→ **Aim of the exercise**: Find the lines in the listing below that include the word "portfolio", and report how many there are, with nothing more.

■ ■ ■ ■ ■

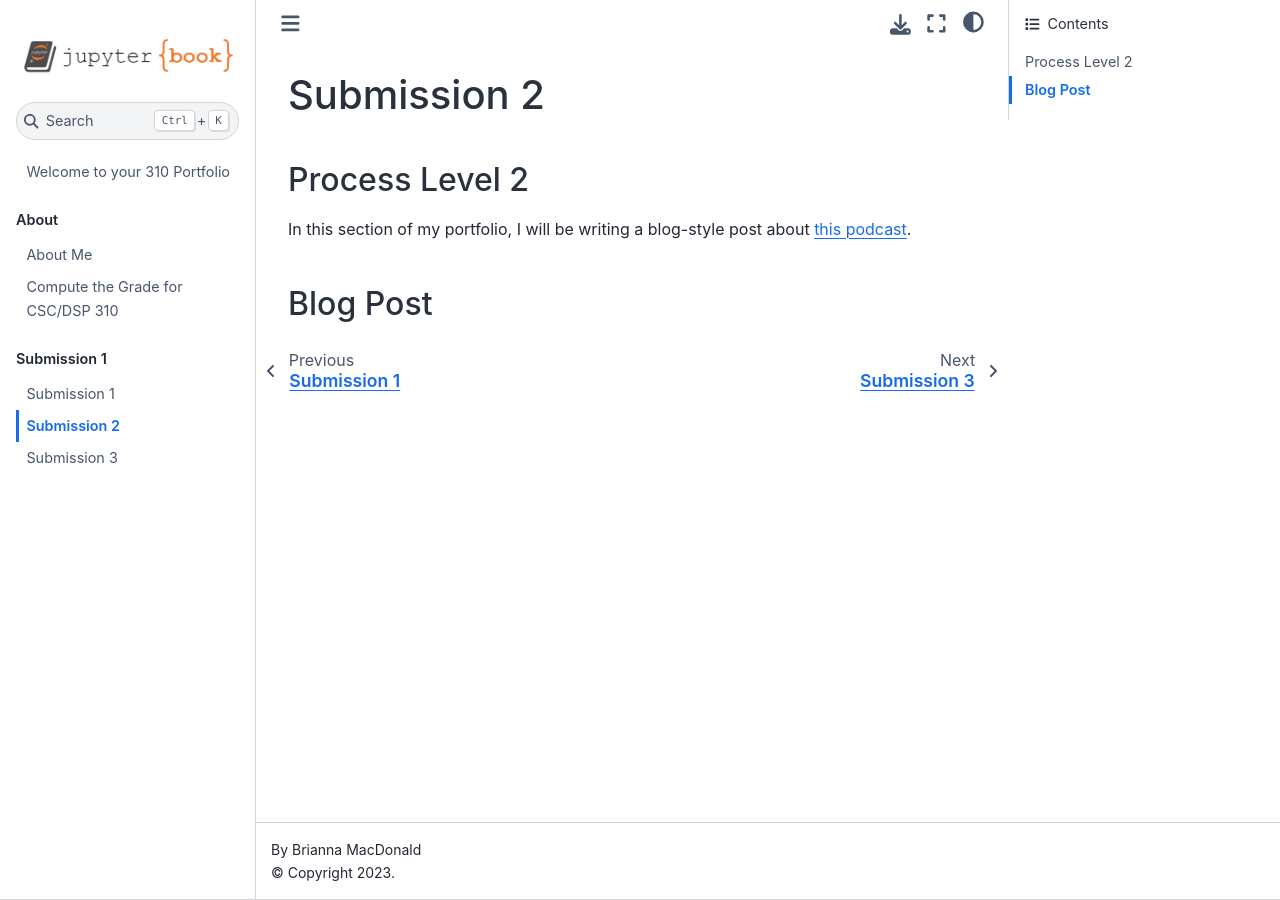
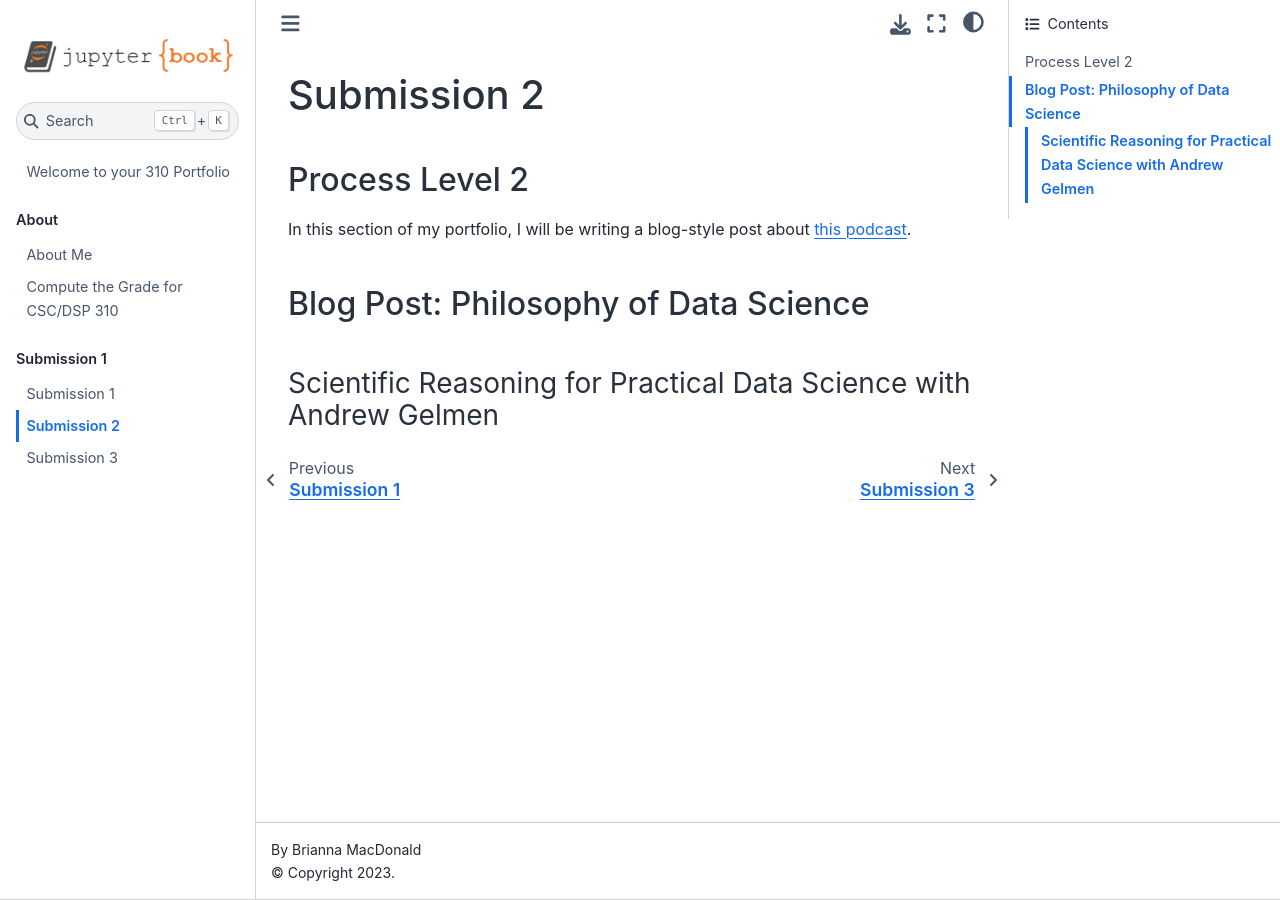
Before and after one commit to briannakathrynm/portfolio-briannakathrynm, a Jupyter Book: the page built from check1/submission_2.md, in a window 1280 px wide. Built offline with Jupyter Book 1.0.4 settings and Sphinx 7.4.7 and the Sphinx Book theme 1.1.4, drawn with Linux system fonts in a browser that asks for light colours; pages that are not in the unit, such as notebooks, are missing from menus.

Commit message:
convert notebooks to md
Signed-off-by: Your Name <you@uri.edu>

```diff
--- a/check1/submission_2.md
+++ b/check1/submission_2.md
@@ -20,4 +20,5 @@ jupyter:
 In this section of my portfolio, I will be writing a blog-style post about [this podcast](https://www.youtube.com/watch?v=R6mq5Esjzfw).
 
 
-### Blog Post
+## Blog Post: Philosophy of Data Science
+#### Scientific Reasoning for Practical Data Science with Andrew Gelmen
```
Also changed, not shown: check1/submission_1.md (+1 -1 lines), check1/submission_4.md (+1 -1 lines), 1 other file.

■ ■ ■ ■ ■

→ **Answer to this task**: 2